    The White House has announced that APTA is among the organizations that have joined a public-private partnership to combat heroin use and prescription drug abuse, and that the association will reach out to the public and its members to deliver the message that pain can be effectively managed through conservative, nondrug approaches.

    APTA is participating in the initiative along with 39 other health care provider groups that include the American Medical Association, the American Academy of Family Physicians, the American Nurses Association, the American Public Health Association, the American Academy of Hospice and Palliative Medicine, and the American College of Osteopathic Surgeons.

    "Efforts like these are at the heart of what we mean when we talk about the transformative power of physical therapy," said APTA President Sharon L. Dunn, PT, PhD, OCS. "Physical therapists can help individuals manage pain, and greater use of physical therapy could make a real impact on the tragic levels of drug abuse in this country—abuse that often begins with a prescription for pain medication."

    The partnership was announced by President Obama during an October 21 visit to Charleston, West Virginia, one of the states hardest-hit by growing rates of opioid abuse, heroin overdose, and related public health issues such as a rise in rates of Hepatitis B and C. During his visit, Obama spoke with individuals affected by the epidemic, including families, law enforcement personnel, and community leaders, before announcing the ramped-up efforts.

    On hand for the White House announcement was Mick Bates, PT, a member of the West Virginia House of Representatives.

    Earlier this year, the White House Office of National Drug Control Policy met with Dunn and Mandy Frohlich, APTA vice president of strategic communications and alliances—at that time the association's vice president of government affairs—to discuss the role of physical therapy in battling drug abuse.

    The association's focus on the ways physical therapy can help patients manage pain is already being acknowledged by other media outlets, which have been writing about the importance of multidisciplinary approaches to pain that include exercise prescriptions.

    2015 - 10 - 21 - President Obama Speech on Opoid Abuse
    President Barack Obama speaks about new White House efforts to combat opioid abuse. APTA is among the partners helping with the initiative. (Photo courtesy of Mick Bates, PT.)

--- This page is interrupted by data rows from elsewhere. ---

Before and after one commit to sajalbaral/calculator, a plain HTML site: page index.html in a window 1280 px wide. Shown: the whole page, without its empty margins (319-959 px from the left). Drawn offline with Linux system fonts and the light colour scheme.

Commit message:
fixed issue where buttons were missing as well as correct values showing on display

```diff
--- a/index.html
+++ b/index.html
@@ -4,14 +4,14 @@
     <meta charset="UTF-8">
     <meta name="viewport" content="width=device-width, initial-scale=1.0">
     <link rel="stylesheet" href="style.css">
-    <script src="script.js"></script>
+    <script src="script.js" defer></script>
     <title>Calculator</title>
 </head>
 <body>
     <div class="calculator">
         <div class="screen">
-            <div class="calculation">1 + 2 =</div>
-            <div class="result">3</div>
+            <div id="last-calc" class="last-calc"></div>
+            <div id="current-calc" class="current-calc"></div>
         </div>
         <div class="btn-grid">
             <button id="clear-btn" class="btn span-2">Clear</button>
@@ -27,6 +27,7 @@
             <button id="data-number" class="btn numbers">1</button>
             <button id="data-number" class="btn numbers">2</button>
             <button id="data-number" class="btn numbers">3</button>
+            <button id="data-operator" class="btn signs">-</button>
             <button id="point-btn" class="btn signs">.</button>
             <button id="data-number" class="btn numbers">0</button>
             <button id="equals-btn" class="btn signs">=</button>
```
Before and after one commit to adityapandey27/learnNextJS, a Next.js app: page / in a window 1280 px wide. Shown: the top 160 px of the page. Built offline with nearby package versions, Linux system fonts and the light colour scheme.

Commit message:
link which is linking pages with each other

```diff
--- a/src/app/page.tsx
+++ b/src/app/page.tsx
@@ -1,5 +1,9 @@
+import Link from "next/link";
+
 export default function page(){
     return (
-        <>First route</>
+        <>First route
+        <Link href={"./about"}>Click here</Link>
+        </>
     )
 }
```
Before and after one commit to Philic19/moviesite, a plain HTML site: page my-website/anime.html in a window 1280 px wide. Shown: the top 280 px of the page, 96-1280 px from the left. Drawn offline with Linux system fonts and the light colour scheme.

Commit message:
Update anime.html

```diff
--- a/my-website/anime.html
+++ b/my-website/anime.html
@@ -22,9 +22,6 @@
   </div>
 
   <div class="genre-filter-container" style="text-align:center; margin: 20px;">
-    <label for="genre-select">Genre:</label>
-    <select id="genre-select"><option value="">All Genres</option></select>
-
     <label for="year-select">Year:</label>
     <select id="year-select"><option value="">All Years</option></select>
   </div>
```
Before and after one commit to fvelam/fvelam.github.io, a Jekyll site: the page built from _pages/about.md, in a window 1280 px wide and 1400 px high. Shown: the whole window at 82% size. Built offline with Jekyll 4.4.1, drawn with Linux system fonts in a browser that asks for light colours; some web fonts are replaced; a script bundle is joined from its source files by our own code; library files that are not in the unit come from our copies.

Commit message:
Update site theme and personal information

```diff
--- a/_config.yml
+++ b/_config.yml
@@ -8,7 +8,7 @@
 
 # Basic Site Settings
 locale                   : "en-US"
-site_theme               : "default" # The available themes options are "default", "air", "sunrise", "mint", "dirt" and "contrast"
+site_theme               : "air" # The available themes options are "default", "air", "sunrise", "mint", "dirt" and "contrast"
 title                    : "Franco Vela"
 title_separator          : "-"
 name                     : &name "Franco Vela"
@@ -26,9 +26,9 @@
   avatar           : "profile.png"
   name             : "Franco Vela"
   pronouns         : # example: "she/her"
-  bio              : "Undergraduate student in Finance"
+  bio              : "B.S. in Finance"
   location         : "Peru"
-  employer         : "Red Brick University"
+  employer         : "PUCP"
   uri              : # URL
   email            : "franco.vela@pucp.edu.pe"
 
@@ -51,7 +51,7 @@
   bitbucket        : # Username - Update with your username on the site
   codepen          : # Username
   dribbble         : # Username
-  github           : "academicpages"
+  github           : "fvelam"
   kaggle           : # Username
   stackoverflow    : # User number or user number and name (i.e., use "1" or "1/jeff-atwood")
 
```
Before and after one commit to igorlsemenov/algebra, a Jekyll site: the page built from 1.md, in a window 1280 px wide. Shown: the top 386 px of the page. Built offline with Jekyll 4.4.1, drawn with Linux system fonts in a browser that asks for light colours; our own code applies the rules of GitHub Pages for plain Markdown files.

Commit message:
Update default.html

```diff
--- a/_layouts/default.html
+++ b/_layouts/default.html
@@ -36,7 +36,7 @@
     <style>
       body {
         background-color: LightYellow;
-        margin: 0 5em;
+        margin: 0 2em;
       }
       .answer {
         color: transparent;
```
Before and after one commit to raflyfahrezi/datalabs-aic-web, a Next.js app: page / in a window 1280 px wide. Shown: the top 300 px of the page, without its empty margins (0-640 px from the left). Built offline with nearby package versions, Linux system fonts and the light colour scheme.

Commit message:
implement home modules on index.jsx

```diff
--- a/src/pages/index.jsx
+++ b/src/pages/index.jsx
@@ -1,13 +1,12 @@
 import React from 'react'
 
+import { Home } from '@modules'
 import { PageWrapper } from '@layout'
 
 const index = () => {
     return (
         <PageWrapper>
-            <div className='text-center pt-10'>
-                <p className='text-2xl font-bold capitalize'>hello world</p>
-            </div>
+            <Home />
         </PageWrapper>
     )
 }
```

    APTA has long advocated for the role of the physical therapist (PT) in pain management, using its MoveForwardPT.com website to educate the public about it, and featuring new approaches to pain treatment being used by PTs in a 2014 feature story in PT in Motion magazine. More recently, the August issue of Physical Therapy (PTJ), APTA's peer-reviewed journal, includes a discussion of how to interpret the burgeoning effectiveness evidence from recent clinical trials and systematic reviews on pain treatment.

    Comments

    • Use of opioid based pain medications can be very helpful, for short periods of time. In the book by David Butler, The Sensitized Nervous System, he notes that over time, neuronal opioid blocking occurs. So long term use of opioid meds is simply futile, and that is where the prescribing mistake occurs. Physicians need to be taught the science of that interaction. Insurance companies should invest in physician guided programs that titrate patients off opioids- we have to provide patients with the tools to come off meds like those. Physical Therapy should be part of any pain control regimen. Pharmaceutical companies should be provided with funding for research for other types of medications that do not have opioids or addictive qualities. Good for the APTA to be involved in finding ways to control this middle class "over-use of prescription pills and death by heroin" crisis. Our government needs to stay one step ahead of heroin trafficking, and place funds in cost effective multi-faceted drug treatment programs instead of jail for convicted drug addicts who have the potential for recovery. Finally, these are my personal opinions, and I am speaking as an individual, not as a representative of my employer.

      Posted by Lori on 10/21/2015 8:54 PM

    • Many of the patients seeking opioids for pain management are chronic. Many are covered by Medicare/Medicare Advantage programs and/or Medicaid. Sadly, providers wanting to treat these patients can't because of the therapy cap has been reached or they do not qualify because of medical necessity under Medicare guidelines. We should challenge President Obama to fix this broken system so PT's can contribute to such a deadly epidemic.

      Posted by William Doerhoff on 10/22/2015 9:10 AM

    • Until pain management policies as required by the Joint Commission are reviewed and changed to reflect a non-narcotic approach to pain management, we will see no changes. Joint Commission accreditation is a requirement in most states for hospitals to be licensed. In order to satisfy the JC standards on pain management since they were changed several years ago, narcotic pain management became the standard. Without the JC on board and willing to make changes in their standards, narcotic use for pain management will not change.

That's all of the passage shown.